He has written and lectured extensively in the United States and abroad on the relationship between international law and politics. His Protesting Power: War, Resistance and Law (Rowman & Littlefield Inc. 2007) has been used successfully in anti-war protest trials. In the September 2000 issue of the prestigious The International History Review, Professor Boyle’s Foundations of World Order: The Legalist Approach to International Relations (1898-1922) was proclaimed as “a major contribution to this reinterrogation of the past” and “required reading for historians, political scientists, international relations specialists, and policy-makers.” That book was translated into Korean and published in Korea in 2003 by Pakyoungsa Press.
As an internationally recognized expert, Professor Boyle serves as counsel to Bosnia and Herzegovina and to the Provisional Government of the State of Palestine. He also represents two associations of citizens within Bosnia and has been instrumental in developing the indictment against Slobodan Milosevic for committing genocide, crimes against humanity, and war crimes in Bosnia and Herzegovina.
Professor Boyle is Attorney of Record for the Chechen Republic of Ichkeria, conducting its legal affairs on a worldwide basis. Over his career, he has represented national and international bodies including the Blackfoot Nation (Canada), the Nation of Hawaii, and the Lakota Nation, as well as numerous individual death penalty and human rights cases. He has advised numerous international bodies in the areas of human rights, war crimes and genocide, nuclear policy, and bio-warfare.

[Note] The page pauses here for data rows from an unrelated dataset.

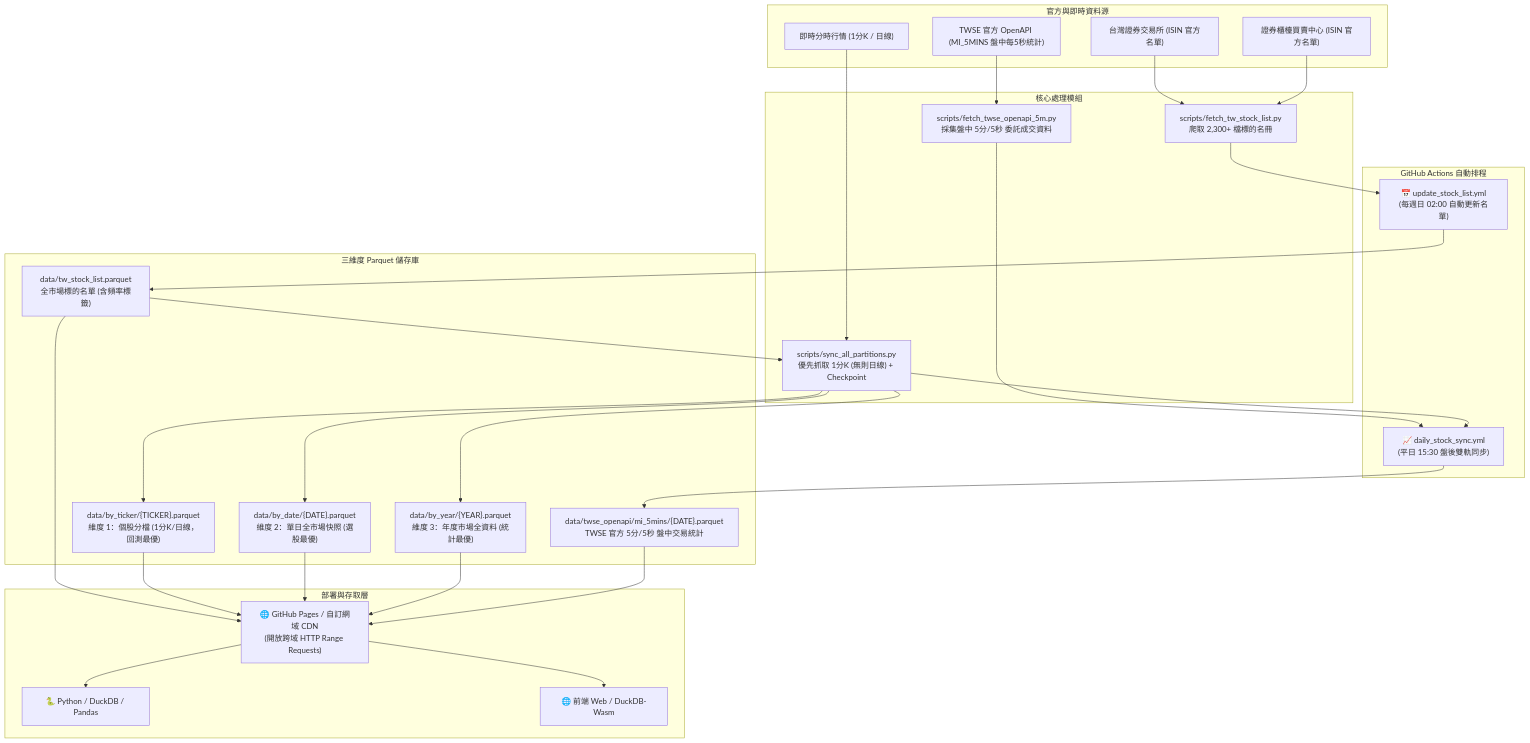
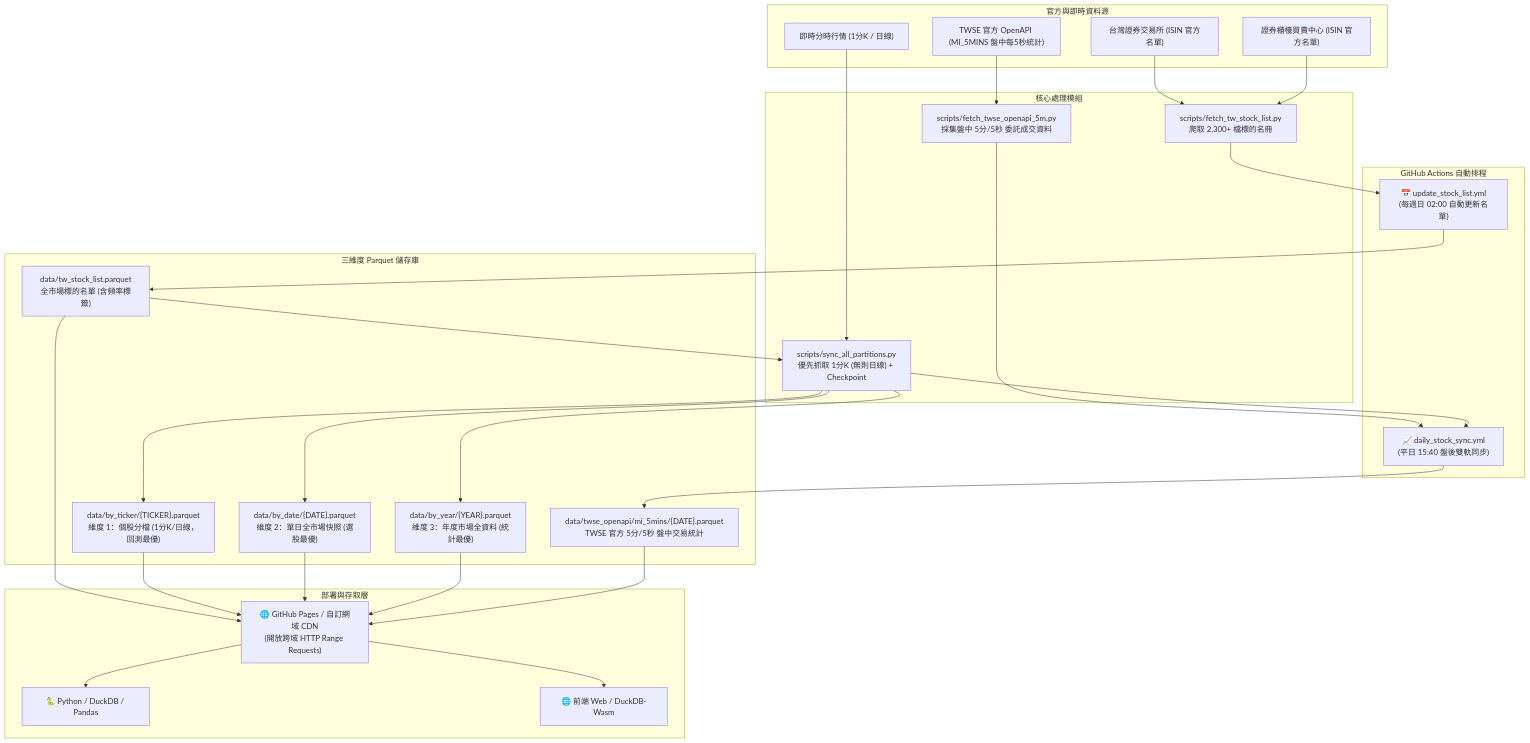
Before and after one commit to BlackBoxOP/tw_stock: the diagram in README.md, drawn with Mermaid. The commit also changed 1 other file, not shown here.

Commit message:
Workflow: reschedule cron to 15:40 (07:40 UTC) to avoid peak queue delay

````diff
--- a/README.md
+++ b/README.md
@@ -27,41 +27,41 @@
 ```mermaid
 flowchart TD
     subgraph 官方與即時資料源
         TWSE["台灣證券交易所 (ISIN 官方名單)"]
         TPEX["證券櫃檯買賣中心 (ISIN 官方名單)"]
         YF["即時分時行情 (1分K / 日線)"]
         OPENAPI["TWSE 官方 OpenAPI (MI_5MINS 盤中每5秒統計)"]
     end
 
     subgraph GitHub Actions 自動排程
         W1["📅 update_stock_list.yml<br/>(每週日 02:00 自動更新名單)"]
-        W2["📈 daily_stock_sync.yml<br/>(平日 15:30 盤後雙軌同步)"]
+        W2["📈 daily_stock_sync.yml<br/>(平日 15:40 盤後雙軌同步)"]
     end
 
     subgraph 核心處理模組
         F1["scripts/fetch_tw_stock_list.py<br/>爬取 2,300+ 檔標的名冊"]
         F2["scripts/fetch_twse_openapi_5m.py<br/>採集盤中 5分/5秒 委託成交資料"]
         F3["scripts/sync_all_partitions.py<br/>優先抓取 1分K (無則日線) + Checkpoint"]
     end
 
     subgraph 三維度 Parquet 儲存庫
         P0["data/tw_stock_list.parquet<br/>全市場標的名單 (含頻率標籤)"]
         P1["data/by_ticker/{TICKER}.parquet<br/>維度 1：個股分檔 (1分K/日線，回測最優)"]
         P2["data/by_date/{DATE}.parquet<br/>維度 2：單日全市場快照 (選股最優)"]
         P3["data/by_year/{YEAR}.parquet<br/>維度 3：年度市場全資料 (統計最優)"]
         P4["data/twse_openapi/mi_5mins/{DATE}.parquet<br/>TWSE 官方 5分/5秒 盤中交易統計"]
     end
 
     subgraph 部署與存取層
         GP["🌐 GitHub Pages / 自訂網域 CDN<br/>(開放跨域 HTTP Range Requests)"]
         D1["🐍 Python / DuckDB / Pandas"]
         D2["🌐 前端 Web / DuckDB-Wasm"]
     end
 
     TWSE & TPEX --> F1 --> W1 --> P0
     OPENAPI --> F2 --> W2 --> P4
     P0 & YF --> F3 --> W2
     F3 --> P1 & P2 & P3
     P0 & P1 & P2 & P3 & P4 --> GP
     GP --> D1 & D2
 ```
````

From 1991-92, Professor Boyle served as Legal Advisor to the Palestinian Delegation to the Middle East Peace Negotiations. He also has served on the Board of Directors of Amnesty International, as well as a consultant to the American Friends Services Committee, and on the Advisory Board for the Council for Responsible Genetics. He drafted the U.S. domestic implementing legislation for the Biological Weapons Convention, known as the Biological Weapons Anti-Terrorism Act of 1989, that was approved unanimously by both Houses of the U.S. Congress and signed into law by President George H.W. Bush. That story is told in his book Biowarfare and Terrorism (Clarity Press: 2005).
In 2001 he was selected to be the Dr. Irma M. Parhad Lecturer by the Faculty of Medicine at the University of Calgary in Canada. In 2007 he became the Bertrand Russell Peace Lecturer at McMaster University in Canada. Professor Boyle is listed in the current edition of Marquis’ Who’s Who in America.
Currently Professor Boyle lectures on international law at the University of Illinois College of Law.